* **Description of the task**
Which lines in the data below contain the word "name"? Return each of them.

** Opening Provided entries block **

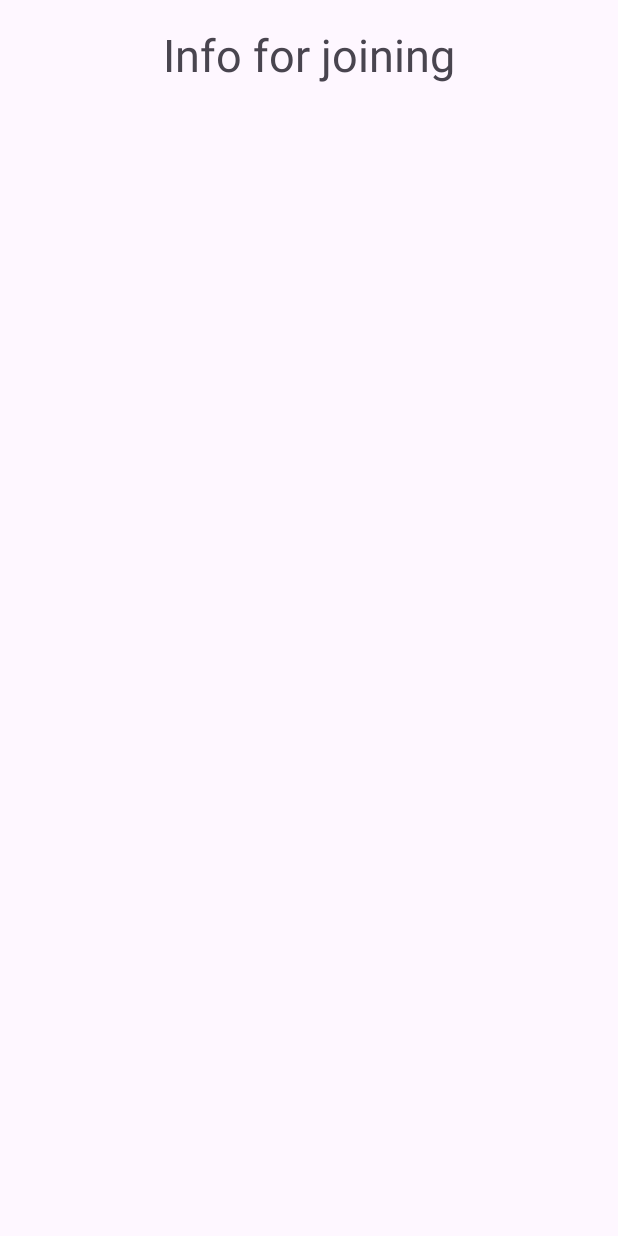
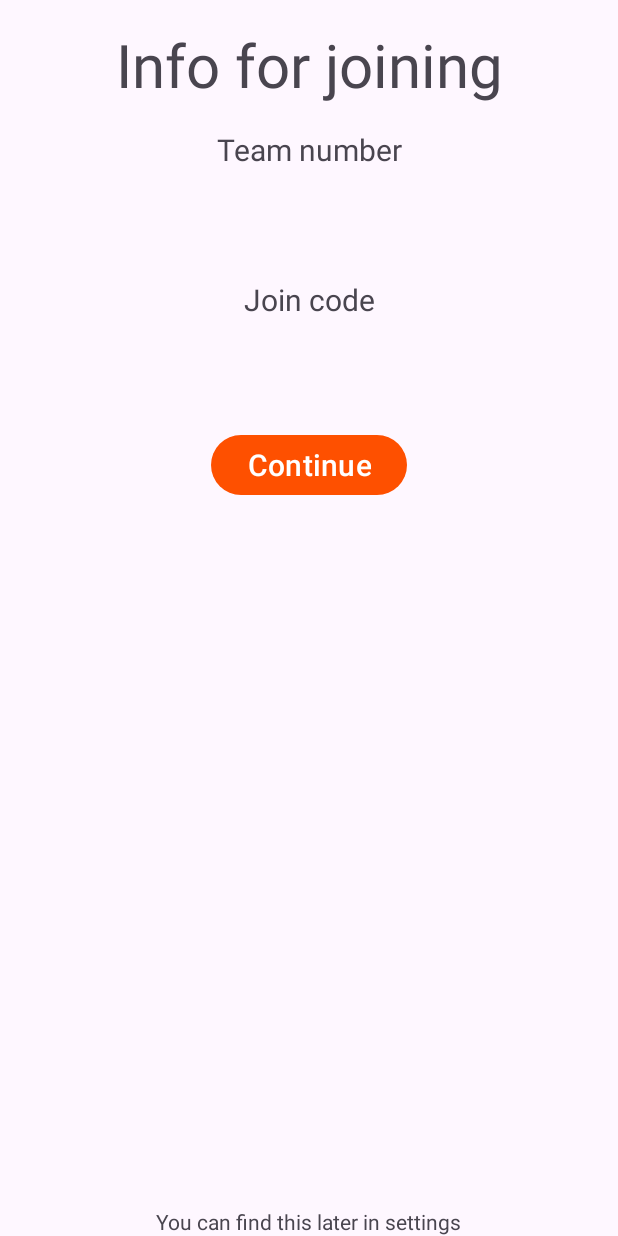
Before and after one commit to TechnoDogs-3707/pitbull, an Android app: the DisplayTeamDataActivity screen opened directly, with no data from a screen before it, on a phone screen of 412 x 824 dp. Run offline under Robolectric (Android 15) with nearby library versions, the phone set to English and light mode, and no system bars.

Commit message:
mentor route and signing up done!!

```diff
--- a/app/src/main/java/org/brightonrobotics/pitbull/DisplayTeamDataActivity.kt
+++ b/app/src/main/java/org/brightonrobotics/pitbull/DisplayTeamDataActivity.kt
@@ -1,11 +1,44 @@
 package org.brightonrobotics.pitbull
 
+import android.content.Intent
 import android.os.Bundle
+import android.widget.Button
+import android.widget.TextView
 import androidx.appcompat.app.AppCompatActivity
+import java.io.File
 
 class DisplayTeamDataActivity : AppCompatActivity() {
+    private lateinit var teamNumberText: TextView
+    private lateinit var joinCodeText: TextView
+    private lateinit var continueButton: Button
+
     override fun onCreate(savedInstanceState: Bundle?) {
         super.onCreate(savedInstanceState)
         setContentView(R.layout.display_team_data)
+
+        teamNumberText = findViewById(R.id.team_number_show)
+        joinCodeText = findViewById(R.id.join_code)
+        continueButton = findViewById(R.id.next_button_cont_to_main)
+
+        val teamNumber = intent.getStringExtra("teamNumber")
+        val joinCode = intent.getStringExtra("joinCode")
+
+        teamNumberText.text = teamNumber
+        joinCodeText.text = joinCode
+
+        continueButton.setOnClickListener {
+            File(getExternalFilesDir(null), "settings.json").writeText(
+                """
+                    {
+                        "role": 1,
+                        "name": "${intent.getStringExtra("name")}",
+                        "teamNumber": $teamNumber,
+                        "joinCode": $joinCode
+                    }
+                """.trimIndent()
+            )
+
+            startActivity(Intent(this, MainActivity::class.java))
+        }
     }
 }
--- a/app/src/main/java/org/brightonrobotics/pitbull/Utils.kt
+++ b/app/src/main/java/org/brightonrobotics/pitbull/Utils.kt
@@ -7,7 +7,7 @@ import com.google.firebase.storage.ktx.storage
 import kotlinx.coroutines.tasks.await
 import java.util.*
 
-suspend fun generateUniqueJoinCode(teamNumber: String) {
+suspend fun generateUniqueJoinCode(teamNumber: String): String {
     val storage = Firebase.storage("gs://pitbull-421814.appspot.com")
     val directory = storage.reference.child("data").child(teamNumber)
 
@@ -18,6 +18,7 @@ suspend fun generateUniqueJoinCode(teamNumber: String) {
 
     val codeFile = directory.child("code.txt")
     codeFile.putBytes(uniqueCode.toByteArray()).await()
+    return uniqueCode
 }
 
 suspend fun codeExistsInFirebase(directory: StorageReference, code: String): Boolean {
--- a/app/src/main/res/layout/display_team_data.xml
+++ b/app/src/main/res/layout/display_team_data.xml
@@ -10,8 +10,71 @@
         android:layout_height="wrap_content"
         android:layout_marginTop="16dp"
         android:text="@string/info_for_joining"
-        android:textSize="30sp"
+        android:textSize="40sp"
         app:layout_constraintEnd_toEndOf="parent"
         app:layout_constraintStart_toStartOf="parent"
         app:layout_constraintTop_toTopOf="parent" />
+
+    <TextView
+        android:id="@+id/textView9"
+        android:layout_width="wrap_content"
+        android:layout_height="wrap_content"
+        android:layout_marginTop="16dp"
+        android:text="@string/team_number"
+        android:textSize="20sp"
+        app:layout_constraintEnd_toEndOf="parent"
+        app:layout_constraintStart_toStartOf="parent"
+        app:layout_constraintTop_toBottomOf="@+id/textView3" />
+
+    <TextView
+        android:id="@+id/team_number_show"
+        android:layout_width="wrap_content"
+        android:layout_height="wrap_content"
+        android:layout_marginTop="16dp"
+        android:textSize="30sp"
+        app:layout_constraintEnd_toEndOf="@+id/textView9"
+        app:layout_constraintStart_toStartOf="@+id/textView9"
+        app:layout_constraintTop_toBottomOf="@+id/textView9" />
+
+    <TextView
+        android:id="@+id/textView10"
+        android:layout_width="wrap_content"
+        android:layout_height="wrap_content"
+        android:layout_marginTop="16dp"
+        android:text="@string/join_code"
+        android:textSize="20sp"
+        app:layout_constraintEnd_toEndOf="parent"
+        app:layout_constraintStart_toStartOf="parent"
+        app:layout_constraintTop_toBottomOf="@+id/team_number_show" />
+
+    <TextView
+        android:id="@+id/join_code"
+        android:layout_width="wrap_content"
+        android:layout_height="wrap_content"
+        android:layout_marginTop="16dp"
+        android:textSize="30sp"
+        app:layout_constraintEnd_toEndOf="@+id/textView10"
+        app:layout_constraintStart_toStartOf="@+id/textView10"
+        app:layout_constraintTop_toBottomOf="@+id/textView10" />
+
+    <Button
+        android:id="@+id/next_button_cont_to_main"
+        android:layout_width="wrap_content"
+        android:layout_height="wrap_content"
+        android:layout_marginTop="16dp"
+        android:text="@string/next"
+        android:textColor="@color/white"
+        android:textSize="20sp"
+        app:layout_constraintEnd_toEndOf="parent"
+        app:layout_constraintStart_toStartOf="parent"
+        app:layout_constraintTop_toBottomOf="@+id/join_code" />
+
+    <TextView
+        android:id="@+id/textView11"
+        android:layout_width="wrap_content"
+        android:layout_height="wrap_content"
+        android:text="@string/find_later"
+        app:layout_constraintBottom_toBottomOf="parent"
+        app:layout_constraintEnd_toEndOf="parent"
+        app:layout_constraintStart_toStartOf="parent" />
 </androidx.constraintlayout.widget.ConstraintLayout>
--- a/app/src/main/res/values/strings.xml
+++ b/app/src/main/res/values/strings.xml
@@ -33,4 +33,6 @@
 
 <!--    display team data-->
     <string name="info_for_joining">Info for joining</string>
+    <string name="join_code">Join code</string>
+    <string name="find_later">You can find this later in settings</string>
 </resources>
```
Also changed, not shown: app/src/main/java/org/brightonrobotics/pitbull/ConfirmDataActivity.kt (+43 -17 lines), app/src/main/res/layout/confirm_data.xml (+4 -4 lines).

** Closing Provided entries block **

* **Answer below**
+                        "name": "${intent.getStringExtra("name")}",
     <string name="info_for_joining">Info for joining</string>
+    <string name="join_code">Join code</string>
+    <string name="find_later">You can find this later in settings</string>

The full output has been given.